Saturday, February 14, 2009

Sunday Scribbings: Sports

Sunday Scribblings asks us to consider sports.

Ugh, sports! My connection with sports has always been as a spectator: enjoying a sunny day at the ball field. Candlestick Park, to be precise. Go Giants! With maybe a few trips across the bay - it was warmer there.

Now I have children. And I don't want them to grow up to be incapable of participating in any sports, as I am. I would like them to be able to engage in "picnic" sports, at least - volleyball, softball, shooting hoops. Swimming? That too. I don't think of swimming as a sport, more of a necessity - something they must learn and be at least competent at. Unlike their mother.

But, other than a few preschool classes and summer sports daycamps, we didn't really do too much with sports. In his 2nd grade (I think) year, the boy did Little League and didn't like it too much. I didn't like the schedule, or, um, the coach.

We took a break and last year he asked to do it again. Most of the guys in his Cub Scout troop were in, so he was a little more interested. Never a very coordinated kid, he... stunk. (He would agree with me on that.) He earned the nickname "Statue" because he would not, could not swing the bat. But, he maintained a good attitude and when the season was over surprised me by saying he couldn't wait for next year.

Next year is here. We signed up last week. He's been working on improving his coordination and flexibility since last fall so we're pretty sure he'll be better this year. Well, hopeful, anyway.

Also last year my girl decided to stop thinking about ballet and signed up for soccer. She had maybe kicked a soccer ball around a few times in her life and was, I think, the only first-year girl on the team. But these were nice girls, and they were kind to her and helped her out. When she made her first (maybe only?) goal of the season, she just glowed and floated above the field for the rest of the game. Her teammates were also excited for her. She was, unofficially of course, the most improved player on her team. She can't wait for the fall season to start.

And, inspired by her success, the boy is going to try soccer this year too. I am not sure how I'll like having two kids in sports at once, and the schedule juggling that may entail. (We are a two-parent, but one-car family.) It had been nice having one kid in one sport at a time. And I guess having 2 kids in soccer means I'll have to work two shifts in the snack bar. Hmm... think I should try to talk them out of it?


Afton said...

I grew up in the East Bay and remember 49'er games at Candlestick and A's games at the Coliseum. I am definitely a spectator more than I've ever been a participant in sports.

DADvocate said...

Two kids in sports is demanding. I had three at one point but the oldest could drive, so that helped.

The biggest problem we've had the last couple of years, and will have next year, is that my daughter's middle school basketball season coincides with my son's high school football season with some games on the same day. Football usually wins out for spectating as football has far fewer games.

As far as coordination goes, repetition is the key. The more times you try to hit/kick a ball, shoot basketball, swim the more successful you will be. Some will never be as successful as others. Hitting a baseball requires eyes that focus quickly on a moving object. I never could do it well. But, I could play basketball, with its big slow moving ball, and swim quite well.

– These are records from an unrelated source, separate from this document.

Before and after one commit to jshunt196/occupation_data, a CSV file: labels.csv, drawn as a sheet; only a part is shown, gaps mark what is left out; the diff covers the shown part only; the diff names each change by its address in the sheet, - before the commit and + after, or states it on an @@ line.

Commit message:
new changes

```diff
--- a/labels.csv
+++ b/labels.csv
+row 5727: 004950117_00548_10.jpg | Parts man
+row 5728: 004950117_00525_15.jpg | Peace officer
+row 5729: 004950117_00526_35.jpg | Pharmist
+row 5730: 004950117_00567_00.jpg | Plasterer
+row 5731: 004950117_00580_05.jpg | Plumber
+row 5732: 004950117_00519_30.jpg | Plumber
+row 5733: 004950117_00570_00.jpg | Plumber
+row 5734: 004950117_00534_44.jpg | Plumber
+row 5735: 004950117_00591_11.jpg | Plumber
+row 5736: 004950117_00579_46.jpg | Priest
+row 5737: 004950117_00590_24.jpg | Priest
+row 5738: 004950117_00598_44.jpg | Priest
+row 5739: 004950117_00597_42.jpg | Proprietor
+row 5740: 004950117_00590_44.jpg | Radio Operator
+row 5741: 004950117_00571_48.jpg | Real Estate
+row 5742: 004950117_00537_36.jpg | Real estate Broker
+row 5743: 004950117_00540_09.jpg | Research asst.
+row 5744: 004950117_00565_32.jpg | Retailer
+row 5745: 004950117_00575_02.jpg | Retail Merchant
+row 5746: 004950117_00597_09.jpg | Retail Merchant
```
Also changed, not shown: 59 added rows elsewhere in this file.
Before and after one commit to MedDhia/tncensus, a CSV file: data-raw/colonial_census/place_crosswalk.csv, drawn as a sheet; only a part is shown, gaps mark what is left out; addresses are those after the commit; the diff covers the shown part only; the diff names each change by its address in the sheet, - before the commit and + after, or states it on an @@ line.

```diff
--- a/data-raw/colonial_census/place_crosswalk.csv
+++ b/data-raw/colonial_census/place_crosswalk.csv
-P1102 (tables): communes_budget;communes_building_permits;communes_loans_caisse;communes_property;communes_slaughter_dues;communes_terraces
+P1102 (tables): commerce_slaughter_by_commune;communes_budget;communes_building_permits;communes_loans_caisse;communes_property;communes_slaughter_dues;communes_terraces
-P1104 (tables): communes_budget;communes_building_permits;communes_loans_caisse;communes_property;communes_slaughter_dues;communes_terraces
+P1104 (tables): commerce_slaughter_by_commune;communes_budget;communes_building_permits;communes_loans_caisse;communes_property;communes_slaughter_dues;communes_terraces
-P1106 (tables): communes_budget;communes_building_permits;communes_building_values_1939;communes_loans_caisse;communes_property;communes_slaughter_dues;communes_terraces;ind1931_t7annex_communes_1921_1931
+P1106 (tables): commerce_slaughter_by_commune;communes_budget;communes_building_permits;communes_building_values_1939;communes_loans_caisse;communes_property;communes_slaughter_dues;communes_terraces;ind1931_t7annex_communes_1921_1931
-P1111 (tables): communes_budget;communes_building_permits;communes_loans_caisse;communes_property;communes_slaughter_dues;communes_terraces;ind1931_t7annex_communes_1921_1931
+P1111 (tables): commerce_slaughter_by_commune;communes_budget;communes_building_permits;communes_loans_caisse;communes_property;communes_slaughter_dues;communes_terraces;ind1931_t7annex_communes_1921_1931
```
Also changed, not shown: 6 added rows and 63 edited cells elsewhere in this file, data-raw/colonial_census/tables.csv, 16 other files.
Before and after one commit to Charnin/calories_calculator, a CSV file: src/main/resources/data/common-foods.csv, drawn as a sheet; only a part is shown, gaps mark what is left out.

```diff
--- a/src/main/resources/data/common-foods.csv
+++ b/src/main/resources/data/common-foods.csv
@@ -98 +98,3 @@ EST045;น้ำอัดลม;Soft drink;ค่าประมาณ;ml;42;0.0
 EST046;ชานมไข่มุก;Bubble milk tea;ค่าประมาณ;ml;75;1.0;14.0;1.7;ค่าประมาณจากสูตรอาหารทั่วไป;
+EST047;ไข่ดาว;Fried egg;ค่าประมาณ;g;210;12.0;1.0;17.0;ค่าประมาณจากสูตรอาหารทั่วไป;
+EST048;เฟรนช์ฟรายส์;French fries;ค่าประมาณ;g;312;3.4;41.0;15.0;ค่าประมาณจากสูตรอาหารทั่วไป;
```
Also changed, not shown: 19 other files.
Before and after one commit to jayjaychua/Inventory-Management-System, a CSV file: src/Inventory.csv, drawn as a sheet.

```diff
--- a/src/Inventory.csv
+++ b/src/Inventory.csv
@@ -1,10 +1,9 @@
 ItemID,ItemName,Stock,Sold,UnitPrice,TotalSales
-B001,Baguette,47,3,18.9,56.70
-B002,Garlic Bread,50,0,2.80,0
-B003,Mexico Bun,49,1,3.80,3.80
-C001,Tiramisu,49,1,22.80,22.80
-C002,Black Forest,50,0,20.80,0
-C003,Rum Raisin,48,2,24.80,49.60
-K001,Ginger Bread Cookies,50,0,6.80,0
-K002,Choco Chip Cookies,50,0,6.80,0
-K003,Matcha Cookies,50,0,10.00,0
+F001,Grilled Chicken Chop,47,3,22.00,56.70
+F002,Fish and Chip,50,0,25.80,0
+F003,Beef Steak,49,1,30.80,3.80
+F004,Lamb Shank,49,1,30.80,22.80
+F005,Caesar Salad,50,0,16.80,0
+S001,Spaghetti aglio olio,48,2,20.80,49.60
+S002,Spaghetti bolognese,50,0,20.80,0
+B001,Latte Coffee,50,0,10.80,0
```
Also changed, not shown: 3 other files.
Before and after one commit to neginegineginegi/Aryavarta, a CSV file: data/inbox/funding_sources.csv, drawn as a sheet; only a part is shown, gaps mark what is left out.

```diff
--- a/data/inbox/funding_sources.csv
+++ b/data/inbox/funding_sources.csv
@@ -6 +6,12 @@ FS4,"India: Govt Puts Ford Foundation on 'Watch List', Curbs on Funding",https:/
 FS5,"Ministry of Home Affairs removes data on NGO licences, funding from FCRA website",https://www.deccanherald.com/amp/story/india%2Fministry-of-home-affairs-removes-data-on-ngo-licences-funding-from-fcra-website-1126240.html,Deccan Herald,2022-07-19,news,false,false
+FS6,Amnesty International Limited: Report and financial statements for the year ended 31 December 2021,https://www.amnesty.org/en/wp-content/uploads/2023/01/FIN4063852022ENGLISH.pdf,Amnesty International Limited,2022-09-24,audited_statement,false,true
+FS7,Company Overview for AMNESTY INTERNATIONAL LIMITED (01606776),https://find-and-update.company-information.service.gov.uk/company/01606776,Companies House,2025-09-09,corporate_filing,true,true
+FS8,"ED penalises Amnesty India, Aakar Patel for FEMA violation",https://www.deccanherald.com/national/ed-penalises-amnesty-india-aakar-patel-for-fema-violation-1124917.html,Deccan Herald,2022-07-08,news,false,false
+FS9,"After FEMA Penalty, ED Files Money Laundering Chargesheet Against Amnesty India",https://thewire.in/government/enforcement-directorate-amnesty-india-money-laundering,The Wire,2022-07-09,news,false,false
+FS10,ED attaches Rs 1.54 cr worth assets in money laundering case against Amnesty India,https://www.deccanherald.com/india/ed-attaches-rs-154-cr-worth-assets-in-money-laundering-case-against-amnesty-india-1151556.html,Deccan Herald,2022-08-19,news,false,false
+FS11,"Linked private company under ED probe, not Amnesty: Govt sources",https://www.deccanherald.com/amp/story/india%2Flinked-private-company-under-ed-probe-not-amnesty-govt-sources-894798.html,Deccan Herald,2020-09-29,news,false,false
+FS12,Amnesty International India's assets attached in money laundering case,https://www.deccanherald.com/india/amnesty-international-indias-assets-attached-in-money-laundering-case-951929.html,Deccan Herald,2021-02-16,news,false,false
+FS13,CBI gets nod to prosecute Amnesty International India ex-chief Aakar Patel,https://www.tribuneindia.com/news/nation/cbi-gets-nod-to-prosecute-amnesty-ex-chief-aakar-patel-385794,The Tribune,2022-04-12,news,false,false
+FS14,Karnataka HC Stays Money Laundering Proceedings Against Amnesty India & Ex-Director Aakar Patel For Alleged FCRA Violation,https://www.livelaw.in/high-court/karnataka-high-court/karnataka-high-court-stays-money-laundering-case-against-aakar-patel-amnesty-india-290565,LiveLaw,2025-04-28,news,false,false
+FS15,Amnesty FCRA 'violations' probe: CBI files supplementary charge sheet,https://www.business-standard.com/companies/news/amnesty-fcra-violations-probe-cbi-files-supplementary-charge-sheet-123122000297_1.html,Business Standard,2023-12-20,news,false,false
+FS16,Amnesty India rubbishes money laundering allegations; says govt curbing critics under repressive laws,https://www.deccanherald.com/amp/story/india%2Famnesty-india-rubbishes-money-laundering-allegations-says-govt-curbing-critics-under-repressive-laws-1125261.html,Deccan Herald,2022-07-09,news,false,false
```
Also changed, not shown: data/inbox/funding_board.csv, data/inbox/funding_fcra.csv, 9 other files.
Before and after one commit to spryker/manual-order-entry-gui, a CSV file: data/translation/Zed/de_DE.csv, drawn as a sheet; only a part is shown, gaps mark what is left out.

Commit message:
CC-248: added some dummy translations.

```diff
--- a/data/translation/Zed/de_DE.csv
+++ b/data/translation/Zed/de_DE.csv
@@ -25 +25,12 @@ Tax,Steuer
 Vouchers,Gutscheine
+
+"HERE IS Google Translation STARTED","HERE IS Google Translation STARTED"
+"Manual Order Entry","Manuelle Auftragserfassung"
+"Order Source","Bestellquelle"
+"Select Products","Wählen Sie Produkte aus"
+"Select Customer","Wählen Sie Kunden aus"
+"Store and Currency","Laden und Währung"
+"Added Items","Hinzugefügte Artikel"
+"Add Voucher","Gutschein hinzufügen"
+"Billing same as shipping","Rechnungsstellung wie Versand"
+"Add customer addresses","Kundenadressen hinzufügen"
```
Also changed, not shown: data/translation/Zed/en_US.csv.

Praise their effort if and only if they try hard. Surprise them with a little something special after a good performance. Never promise them a reward if they perform well, however. And emphasize the fun.

Good luck.

Kayluray said...

Isn't it interesting how we desire to give our kids experiences that we didn't have when we were growing up. I am not musically inclined and never learned an instrument and I would love for my children to take some sort of lessons.
So far as sports go, we are spectators as well.

Marbel said...

Afton - I grew up in San Jose!

DADvocate - great advice.

Kayluray - music is another area in which I hope my kids do more than I did. I never learned to play anything; they are both taking piano. And enjoying it!

DADvocate said...

Thanks. I was afraid I wrote too much.

Coordination comes with age too. When I was 12 and younger, I would trip over my own feet simply running down the basketball court. Once I tripped over my feet running to first base in a baseball game. Embarrassing.

I feel like the most important lesson I learned from sports was perseverance which you can learn from many activities. Music teaches this as well. Realizing that working at something over a long period of time will yield positive results is an important lesson. I was a rather hyper-kinetic kid so sports were a natural outlet.

Marbel said...

I was afraid I wrote too much.

Oh, no, not at all.

Part of my hatred of sports participation had to do with my own clumsiness. My boy takes after me. We are hopeful, though. :-)

You are right about perseverance, too.